I was hoping to end this conversation, I didn’t know really what was happening, so there wasn’t much I could say on the subject. Lucky enough the other three arrived, the two girls linking Desi who was carrying a bag full of junk food, crisps, big five bars, various other bars of chocolate and bottles of red lemonade.
“Jasus what did you get, a bottle of red lemonade, it’s like going to me grannies, all you need is Marietta biscuits and you’d be there,” I said, relieved to get the other conversation over with. It’s not that I didn’t want to talk about the subject, I simply had no answers, choices were still being made for me. I had yet to be told what I had decided to do with my life.
The other three sat down in front of us, the bag emptied on the grass, I grabbed a big five bar, I didn’t care or notice what anyone else got, if I got my big five bar I was happy.
“I hope you paid for them Desi,” I said, knowing Desi was very capable of lifting before him if the notion took him.
“Of course, I paid for them, what do you take me for, it’s just as well it was me going and not you. I have seen you doing the messages for your Ma. You only pay for the cheapest items and have the dear ones hidden in the bottom of the shopping bag” Desi replied in mock indignation.
I immediately said in denial. “Ah you’re just making that up, the way you suggested they should put letterboxes on the jacks in case the toilet paper runs out, and you were serious.”
“How would that benefit anyone if you run out of bog roll” Janet piped up.
“He thinks a friend can put a spare toilet roll in the letterbox when you’re stuck.” I said.
“Sure, can’t you just roll it under the door” Janet quipped.
“obviously but try explaining that to him.
The rest of the afternoon in Stephens Green we spent in similar banter with more intimate dalliances between Anna and I and Desi and Jannat. Orla was quite content to be left alone and free to read her paperback book knowing we were all in sight of her. Before long it was getting near time for us to be on our separate ways, I didn’t want to be too late, I’d never hear the end of it if I was the cause of the Ma and Da being late. Under the orders of Orla, we gathered up our litter, Orla, being the environmentally responsible one among us.
We headed down Grafton Street on the right side of the street. Odd how people heading towards Stephens Green go on the right side of the street and people heading in the opposite direction they go on the right side toward the city centre. Going past Trinity College, a line of French tourists waited impatiently to be led by the rapid talking tour guide. It was starting to spit rain now, which was a surprise after the great sunny day we just had. We left the three girls at the twenty-two-bus top outside Cleary’s. We had arranged to meet up the following weekend and had our goodbyes cut short by the early arrival of the bus and the girls being hurried by Orla anxious to get the girls’ home.

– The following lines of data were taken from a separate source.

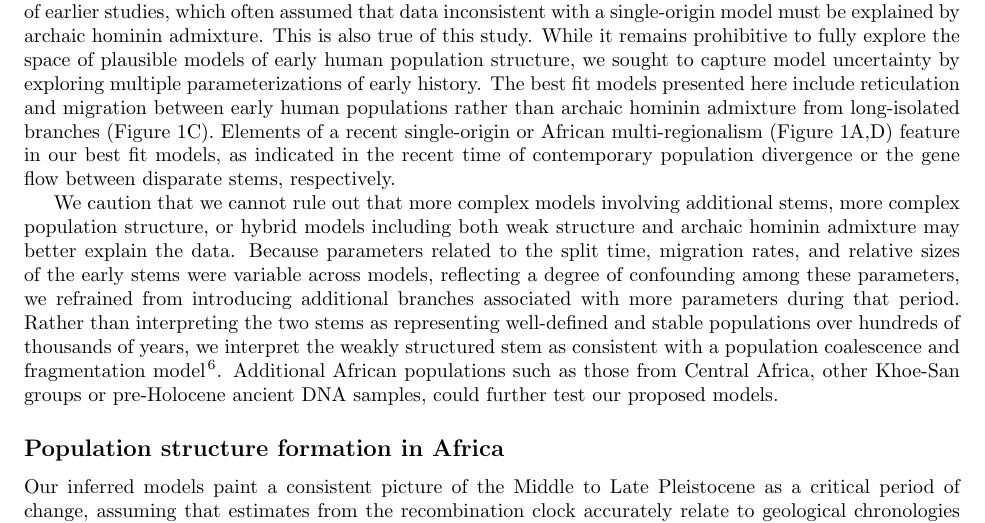
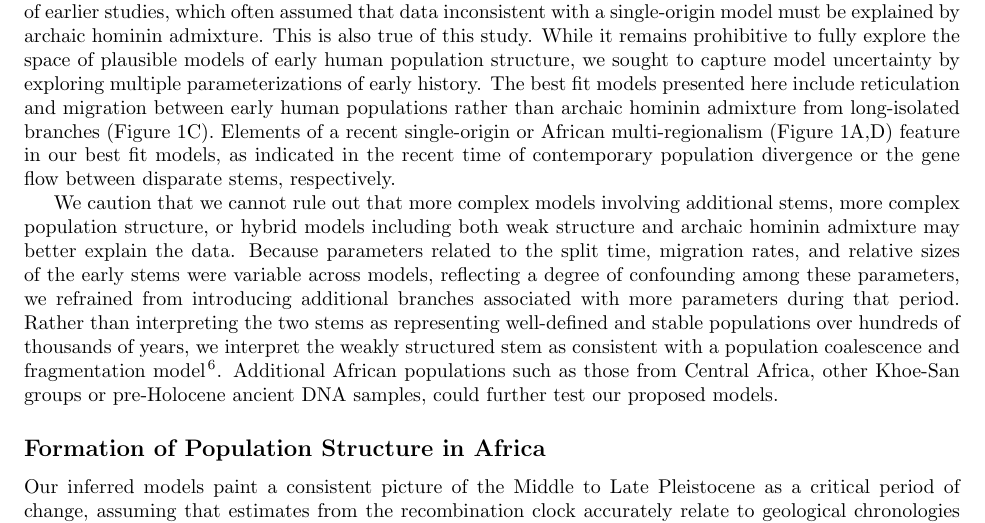
Before and after one commit to apragsdale/african-structure-paper, a LaTeX paper (paper.tex): part of page 6 of 13, cut so that both start at the same text. Compiled offline with pdfLaTeX.

Commit message:
Update paper.tex

```diff
--- a/paper.tex
+++ b/paper.tex
@@ -501,7 +501,7 @@ Additional African populations such as those
 from Central Africa, other Khoe-San groups or pre-Holocene ancient DNA samples,
 could further test our proposed models.
 
-\subsection*{Population structure formation in Africa}
+\subsection*{Formation of Population Structure in Africa}
 
 Our inferred models paint a consistent picture of the Middle to Late
 Pleistocene as a critical period of change, assuming that estimates from the
```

Disappointed, Desi and I headed towards Parnell Street quietly to get the 40A bus Home. Disappointed because I had expected and hoped to get a bit closer to Anna during the afternoon, and I think Desi felt the same way but said nothing. It seemed that every time that we tried to get close, I could spot Orla glancing in our direction, even when we were talking to each other, Orla seemed to join in with the conversation. It felt like she was deliberately keeping us apart, maybe I was just imagining things. Maybe, she was just being the big sister.
It was at Finglas village before we started talking again, both of us dashed by the sudden end of our day out. The conversation about our plans for the night, me either babysitting or going to the club with the family. Desi said we he was staying in to wash his hair in readiness for work on Monday morning.